I distinctly recall sitting in my grimy student room during finals and thinking: 'God, I can't wait to get out of this shithole.'
The 'real world', a world beyond the dictates of lecture timetables, tutorials and coursework deadlines, was a land of freedom and adventure. A place of possibility. Imagine the luxury of being completely independent. Earning your own money, paying your own rent and making your way in the world.
University didn't really prepare us for the brutal truth of the situation.
Upon entering the 'real world' you come to realise that rent is far more expensive than you thought, council tax and bills add up to shockingly enormous monthly payments, finding work is near impossible and upon securing that elusive position of employment you find out that a seemingly unfair proportion of your paycheck gets taken away for National Insurance Contributions and tax- none of which you understand.
I recently had a lovely young girl of fifteen come for two days work experience. She was sweet, intelligent, enthusiastic and completely unaware of the wonderful hardships that lie ahead as part of adult life. It is only upon witnessing first hand the beauty of someone who still looks through rose-tinted glasses that you come to see just how smudged and bleary your own vision is- obscured by the dirt of financial woes and career confusion.
For someone so young, this girl had an amazing range of interests which extended far beyond the stereotype of my super sweet sixteen. She talked of her love of art house films, Wim Wenders documentaries and modern art, which we saw first hand at the Frith Street Gallery (an intriguing little wonder in Golden Square, W1). Yet when we briefly discussed her potential career trajectory she was blissfully unaware of the realities of interning.
There has been much debate in the news recently about the pay for interns and whether 'who you know, not what you know' is a valid step up the career ladder.

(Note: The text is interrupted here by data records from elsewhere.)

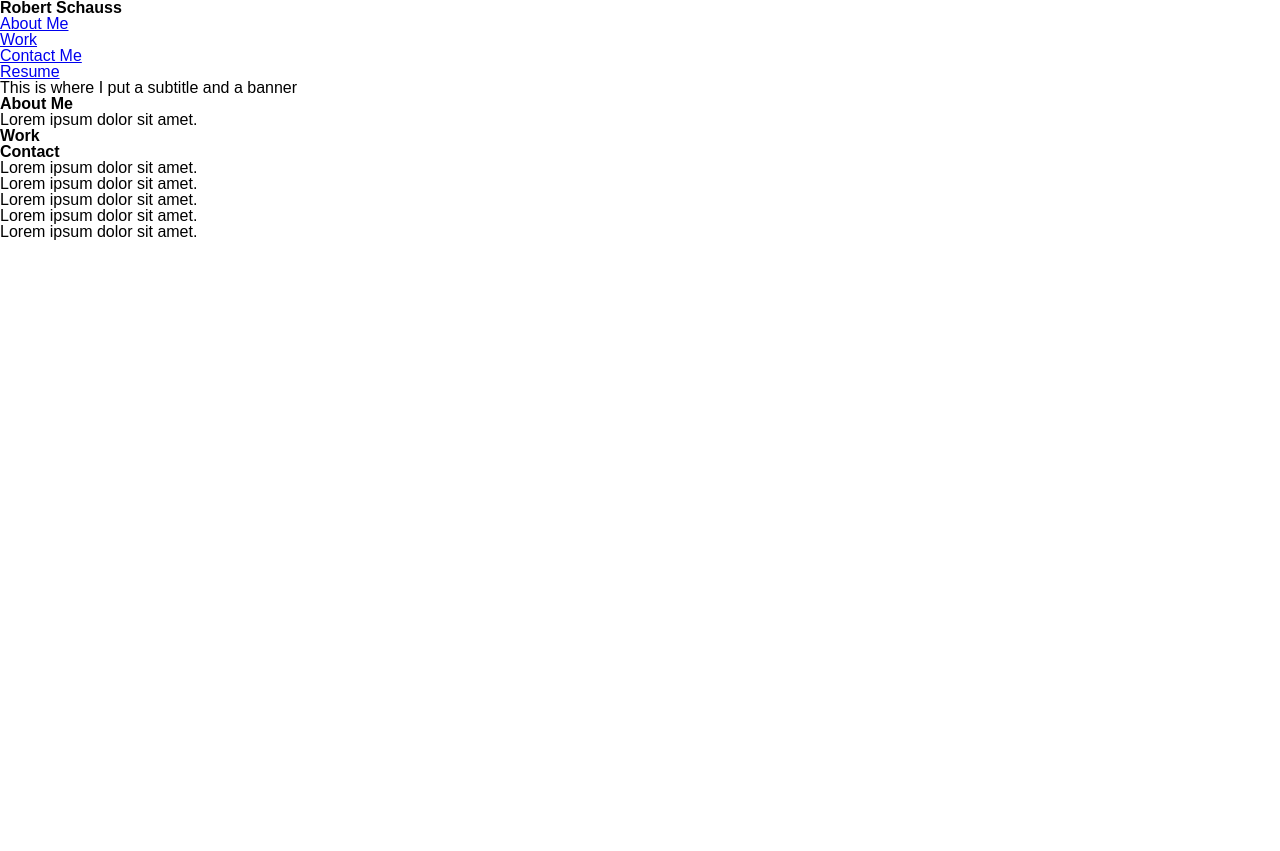
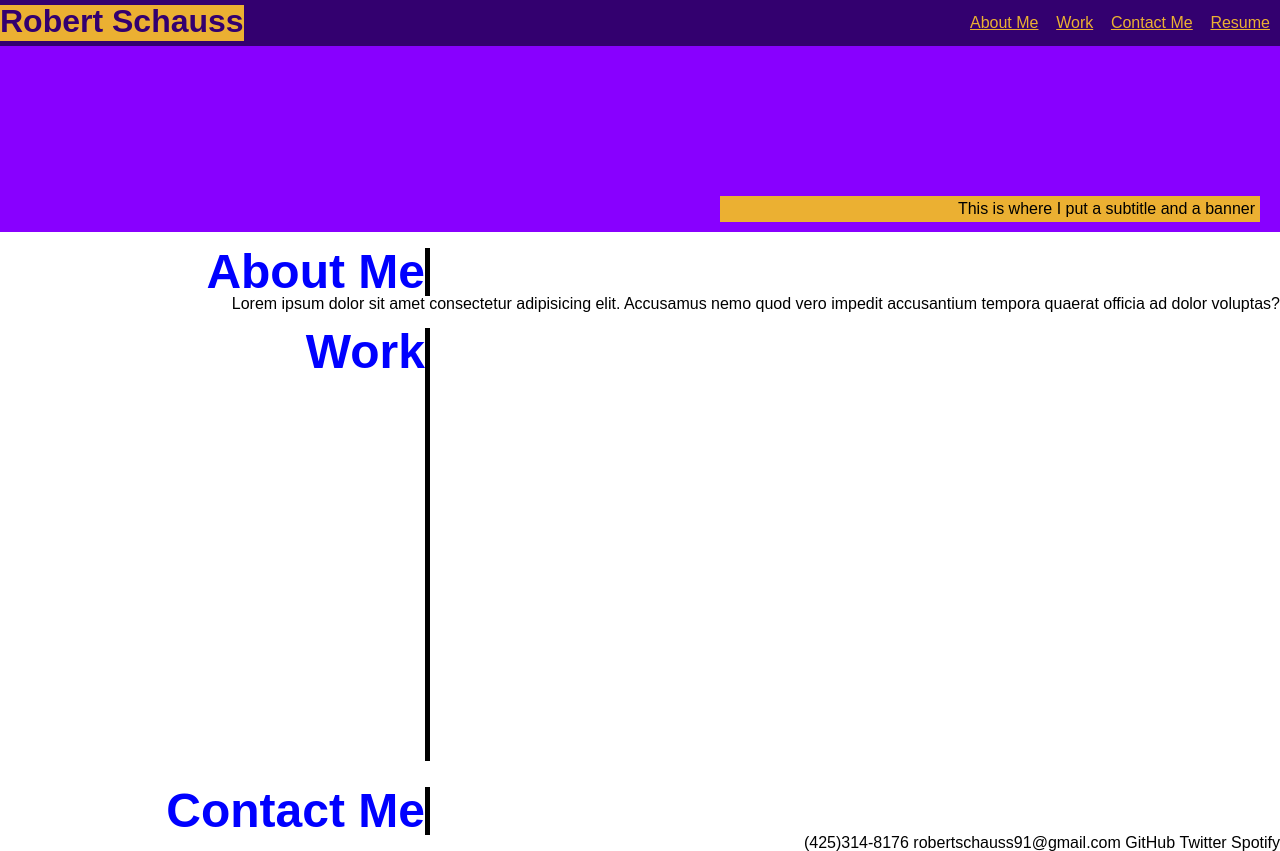
Before and after one commit to appleschaussaa/Challenge-2, a plain HTML site: page index.html in a window 1280 px wide. Before the commit the page ends 800 px from the top, so only its background shows below. Drawn offline with Linux system fonts and the light colour scheme; files that its build step writes are made by us from their sources.

Commit message:
decent amount of changes to CSS

```diff
--- a/assets/reset.css
+++ b/assets/css/reset.css
@@ -1,7 +1,7 @@
 * {
     margin: 0;
     padding: 0;
-    box-sizing: border-box;
+    /*box-sizing: border-box;*/
   }
 
   html {
--- /dev/null
+++ b/assets/css/style.css
@@ -0,0 +1,112 @@
+*{
+  font-family:Arial, Helvetica, sans-serif
+}
+
+body {
+ /* display: flex;
+  flex-direction: column;
+  line-height: 1.3;*/
+}
+
+header {
+  display: flex;
+  justify-content: space-between;
+  background-color:rgb(51, 0, 111);
+  padding-top: 5px;
+  padding-bottom: 5px;
+}
+
+
+nav ul {
+  display: flex;
+  justify-content: space-between;
+  min-width: 300px;
+  padding-top: 10px;
+  padding-bottom: 10px;
+  padding: 10px;
+}
+
+nav a {
+  display: row;
+  color: rgb(235, 176, 50);
+}
+
+banner div {
+
+  background-color: rgb(136, 0, 255);
+  padding-top: 150px;
+  padding-bottom: 10px;
+}
+
+banner div p {
+
+  text-align: right;
+  background-color:rgb(235, 176, 50);
+  margin: 0px 20px 0px 720px;
+  padding:5px;
+}
+
+
+h1 {
+  font-size: 200%;
+  background-color: rgb(235, 176, 50);
+  color:rgb(51, 0, 111);
+}
+
+.h2, .h3, .h4 {
+  display: flex;
+  flex-direction: column;
+  justify-content: space-between;
+
+}
+
+
+h2, h3, h4 {
+  color: blue;
+  font-size: 300%;
+  border-right: 5px solid #000;
+  margin-right: 850px;
+
+}
+
+h2 {
+  text-align: right;
+}
+
+h3 {
+  text-align: right;
+  padding-bottom: 385px;
+}
+
+h4 {
+  text-align: right;
+  margin-top: 10px;
+}
+
+p {
+  text-align: right;
+}
+
+footer {
+    display:flex;
+    float: right;
+  }
+
+footer p {
+  display: inline;
+  color: #000;
+  word-spacing: 50px;
+
+}
+
+  @media screen and (max-width: 992px) {
+    .card {
+    width: 50%;
+    }
+  }
+
+  @media screen and (max-width: 768px) {
+    .card {
+      width: 100% ;
+    }
+  }
--- a/index.html
+++ b/index.html
@@ -22,81 +22,51 @@
     </header>
 
     <banner>
+        <div>
+            <p>
                 This is where I put a subtitle and a banner
+            </p>
+        </div>
     </banner>
 
+    <br>
+
+    <main>
         <div>
             <h2>About Me</h2>
-            <p>
-                Lorem ipsum dolor sit amet.
-            </p>
+
+                    <p>Lorem ipsum dolor sit amet consectetur adipisicing elit. Accusamus nemo
+                        quod vero impedit accusantium tempora quaerat officia ad dolor voluptas?</p>
                </div>
 
-    <div>
-        <h2>Work</h2>
+    <br>
+
+            <h3>Work</h3>
                 <div>
                     <p>
 
                     </p>
                 </div>
-    </div>
 
-    <div>
-        <h2>Contact</h2>
+    </main>
+
+    <br>
+
+
+            <h4>Contact Me</h4>
             <footer>
-                <div>
+
                     <ul>
                         <li>
-                            <p>Lorem ipsum dolor sit amet.</p>
+                            <p>(425)314-8176</p>
+                            <p>robertschauss91@gmail.com</p>
+                            <p>GitHub</p>
+                            <p>Twitter</p>
+                            <p>Spotify</p>
                         </li>
                     </ul>
-                </div>
 
-                <div>
-                    <ul>
-                        <li>
-                            <p>Lorem ipsum dolor sit amet.</p>
-                        </li>
-                    </ul>
-                </div>
-
-                <div>
-                    <ul>
-                        <li>
-                            <p>Lorem ipsum dolor sit amet.</p>
-                        </li>
-                    </ul>
-                </div>
-
-                <div>
-                    <ul>
-                        <li>
-                            <p>Lorem ipsum dolor sit amet.</p>
-                        </li>
-                    </ul>
-                </div>
-
-                <div>
-                    <ul>
-                        <li>
-                            <p>Lorem ipsum dolor sit amet.</p>
-                        </li>
-                    </ul>
-                </div>
             </footer>
-
-    </div>
-
-
-
-
-
-
-
-
-
-
-
 
 
 </body>
```
Also changed, not shown: assets/style.css (deleted). Lines whose indentation alone changed are shown as unchanged.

The truth is that, particularly within the creative industries, and fashion in particular, the whole machine fails to run without the handy assistance of the cost-free intern cogs. Interns do the menial work whilst gaining experience of how magazines/design houses etc run. You don't get paid firstly, because there is a mutual understanding that the experience (and contacts) you gain is worth more than gold dust and secondly, (and more importantly) there will ALWAYS be someone there to take your job should you choose to raise the issue of pay or working hours. Fashion has become such a lusted after employment sector that even gaining an internship is a battle in itself. The potential interns are fresh out of school and far more willing to do the work for free than us twenty-somethings with degrees who may feel over qualified and unable to work without pay with the constant burden of student debt looming on the horizon.
Thus, the debate begins again- to go to University or not to go?
I have been discussing this with many recent graduates and we all seem to be in a similar state of frustration and fatigue. Personally, I define my uni years as the best of my life. I partied, made friends and ran free for four years without a care until the exam period. The girls (and some boys) that I met are closer to me than some people I have known my whole life. I truly believe that we shall remain friends for life. This prosaic declaration aside, I also believe my University experience to be an almost total waste of time and money. I am about £17k in debt and four years behind many people in fashion who began working straight out of school. It is impossible to get a well-paid job at a magazine or retail head-office as I lack experience and I don't have the contacts, or the ability, to do an internship whilst balancing the costs of London living.
What to do, what to do?
Run away, or stick it out?